“I saw Lopez pushing really hard,” Kostelnick said. “I think he ran into trouble outside of Lone Pine and had to be driven into town.”

Hall of famer says goodbye to racing Badwater

At 5 p.m. Lisa Smith-Batchen had passed Father Crowley Outlook and was breathing easier. Her goal was just to finish. She had won the women’s race before as a younger runner (she’s 57 now) and was just going for a milestone.

“I felt great going into Stovepipe Wells, which is nearing the 50-mile mark,” she said. “The humidity slowed me down but couldn’t hold me down. The motivation to finish was just too great.” Smith-Batchen said this possibly was her last Badwater run and she has nine finishes and wanted the 10th finish really badly.

“I am the only woman who has done a double and a quad (which is running through Death Valley four times) and I really wanted this 10th finish,” Smith-Batchen said. “When I got to Panamint I was wasted. I spent an hour and a half there. Time really didn’t mean anything to me. I just wanted to finish. I thought more than once that I wasn’t going to finish. I just said to myself, ‘slow it down, slow it down.’” Smith-Batchen did finish. (Note: Smith-Batchen is already in the Badwater Hall of Fame).

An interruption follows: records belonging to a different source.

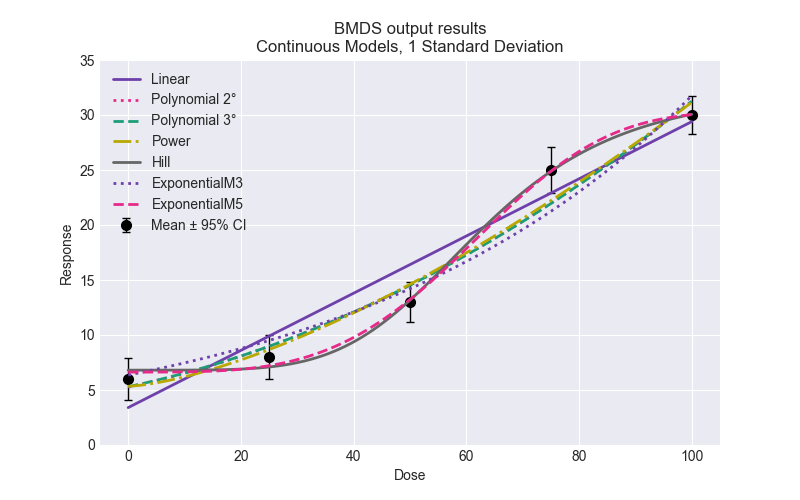
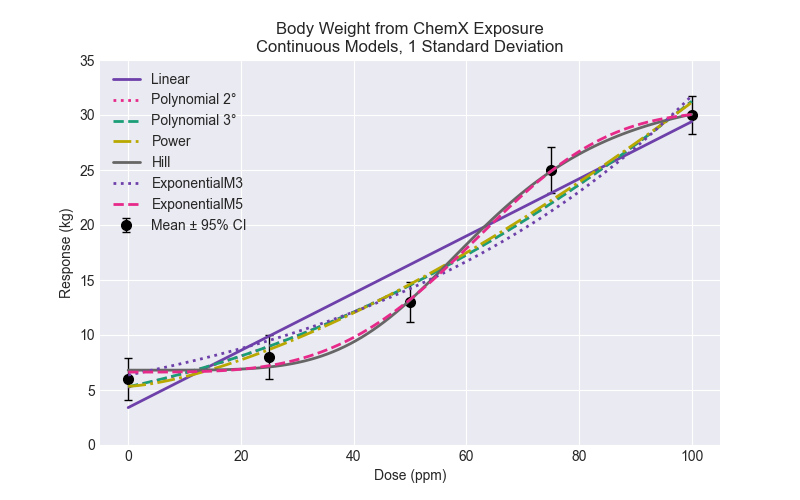
add dataset names and parameter initial values

Changed region(s): [[0.3438, 0.03, 0.6875, 0.09], [0.0625, 0.42, 0.0938, 0.6], [0.4688, 0.93, 0.5625, 0.96]]

diff --git a/docs/docs/cont.md b/docs/docs/cont.md
@@ -45,7 +45,7 @@ report.save("report.docx")
 
 ## Create a continuous dataset
 
-To create a continuous dataset, you need a list of doses, mean responses, standard deviations, and the total number of subjects. As shown above, you use the ```ContinuousDataset()``` function and insert your data. You can also create a plot of the dataset:
+To create a continuous dataset, you need a list of doses, mean responses, standard deviations, and the total number of subjects. As shown above, you use the ```ContinuousDataset()``` function and insert your data. You can specify the title of the dataset and the dose and response units. You can also create a plot of the dataset which will have the title that you name the dataset and the specified units. For example, here the dataset name is "Body Weight from ChemX Exposure".
 
 ```python
 import bmds
@@ -53,7 +53,9 @@ from bmds import ContinuousDataset
 from bmds.bmds3.models import continuous
 from bmds.bmds3.types.continuous import ContinuousRiskType
 
-dataset = ContinuousDataset(
+dataset = ContinuousDataset(name="Body Weight from ChemX Exposure",
+    dose_units="ppm",
+    response_units="kg",
     doses=[0, 25, 50, 75, 100],
     ns=[20, 20, 20, 20, 20],
     means=[6, 8, 13, 25, 30],
@@ -189,6 +191,46 @@ continuous.Hill(dataset)
 continuous.ExponentialM3(dataset)
 continuous.ExponentialM5(dataset)
 ```
+
+## Changing initial model parameter settings
+
+If you want to see a preview of the initial parameter settings, you can run:
+
+```python
+model = continuous.Hill(dataset)
+print(model.settings.priors.tbl())
+```
+
+For the Hill model example that was shown above, the parameters and ranges will show:
+
+```python
+╒════════╤═════════╤═══════════╤═════════╤═══════╤═══════╕
+│ name   │ type    │   initial │   stdev │   min │   max │
+╞════════╪═════════╪═══════════╪═════════╪═══════╪═══════╡
+│ g      │ Uniform │         0 │       0 │  -100 │   100 │
+│ v      │ Uniform │         0 │       0 │  -100 │   100 │
+│ k      │ Uniform │         0 │       0 │     0 │     5 │
+│ n      │ Uniform │         1 │       0 │     1 │    18 │
+│ rho    │ Uniform │         0 │       0 │   -18 │    18 │
+│ alpha  │ Uniform │         0 │       0 │   -18 │    18 │
+╘════════╧═════════╧═══════════╧═════════╧═══════╧═══════╛
+```
+
+You can also change the initial parameter settings shown above for any run of a single continuous model. For example, continuing with the Hill model example, you can set the power parameter `n` to be equal to 1. You do this by changing the initial, minimum, and maximum values of that parameter:
+
+```python
+model = continuous.Hill(dataset)
+
+n = model.settings.priors.get_prior('n')
+n.initial_value = 1
+n.min_value = 1
+n.max_value = 1
+model.execute()
+text = model.text()
+print(text)
+```
+
+You can change the range and initial value for any parameter in the model by following the same steps above.
 
 ## Run all models and select the best fit
 

diff --git a/docs/docs/dicho.md b/docs/docs/dicho.md
@@ -43,7 +43,7 @@ report.save("report.docx")
 
 ## Create a dichotomous dataset
 
-To create a dichotomous dataset, you need a list of doses, incidences, and the total number of subjects. As shown above, you use the ```DichotomousDataset()``` function and insert your data. You can also create a plot of the dataset:
+To create a dichotomous dataset, you need a list of doses, incidences, and the total number of subjects. As shown above, you use the ```DichotomousDataset()``` function and insert your data. You can specify the title of the dataset and the dose units. You can also create a plot of the dataset which will have the title that you name the dataset and the specified units. For example, here the dataset name is "ChemX Nasal Lesion Incidence".
 
 ```python
 import bmds
@@ -51,7 +51,8 @@ from bmds import DichotomousDataset
 from bmds.bmds3.models import dichotomous
 from bmds.bmds3.types.dichotomous import DichotomousRiskType
 
-dataset = DichotomousDataset(
+dataset = DichotomousDataset(name="ChemX Nasal Lesion Incidence",
+    dose_units="ppm",
     doses=[0, 25, 75, 125, 200],
     ns=[20, 20, 20, 20, 20],
     incidences=[0, 1, 7, 15, 19],
@@ -160,6 +161,46 @@ dichotomous.Gamma(dataset)
 dichotomous.Weibull(dataset)
 dichotomous.Hill(dataset)
 ```
+
+## Changing initial model parameter settings
+
+If you want to see a preview of the initial parameter settings, you can run:
+
+```python
+model = dichotomous.Logistic(dataset)
+print(model.settings.priors.tbl())
+```
+
+For the Logistic model example that was shown above, the parameters and ranges will show:
+
+```python
+╒════════╤═════════╤═══════════╤═════════╤═══════╤═══════╕
+│ name   │ type    │   initial │   stdev │   min │   max │
+╞════════╪═════════╪═══════════╪═════════╪═══════╪═══════╡
+│ a      │ Uniform │         0 │       0 │   -18 │    18 │
+│ b      │ Uniform │         0 │       0 │     0 │   100 │
+╘════════╧═════════╧═══════════╧═════════╧═══════╧═══════╛
+```
+
+You can also change the initial parameter settings shown above for any run of a single dichotomous model. For example, continuing with the Logistic model example, you can change the minimum and maximum range for `a` to be from -10 to 10 and `b` to be from 0 to 50. 
+
+```python
+model = dichotomous.Logistic(dataset)
+
+a = model.settings.priors.get_prior('a')
+a.initial_value = 0
+a.min_value = -10
+a.max_value = 10
+b = model.settings.priors.get_prior('b')
+b.initial_value = 0
+b.min_value = 0
+b.max_value = 50
+model.execute()
+text = model.text()
+print(text)
+```
+
+You can change the range and initial value for any parameter in the model by following the same steps above.
 
 ## Run all models and select the best fit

“I won’t be doing another one, but I do still want to run across the United States,” she said.

How the race ended

At 7:10 p.m., Iino was in first, Bonfiglio in second, Stuwe in third, Kostelnick in fourth place and Lewis in fifth place.

As the race drew to a close, two-time champion Kostelnick had too much ground to make a move on first. He hadn’t even entered Lone Pine and Iino had taken the lead and was already up at 3,000 feet, nearing the Whitney Portals, the end of the race.

Iino was the winner, a first-timer, from Japan at 37, followed by Bonfiglio, also a first-timer, from Italy at 39, was second. Harvey Lewis III, a veteran runner, was third; Stuwe, another rookie, was fourth and Kostelnick was fifth, which was his fourth finish.

Kostelnick said he should be back next year.

“I really like this race so I should be back,” Kostelnick said.

As for the winner, Iino, Kostelnick said he was really a cool guy.

“He was very humble and a great runner,” he said. “He kind of embarrassed me a little because he said I was a super runner and all, but he is a great runner too and has done a lot of big races.”

Iino was unreachable for comment.

In the end, 100 runners started the race, 82 finished and 18 had to bow out.

Contact sports editor Vern Hee at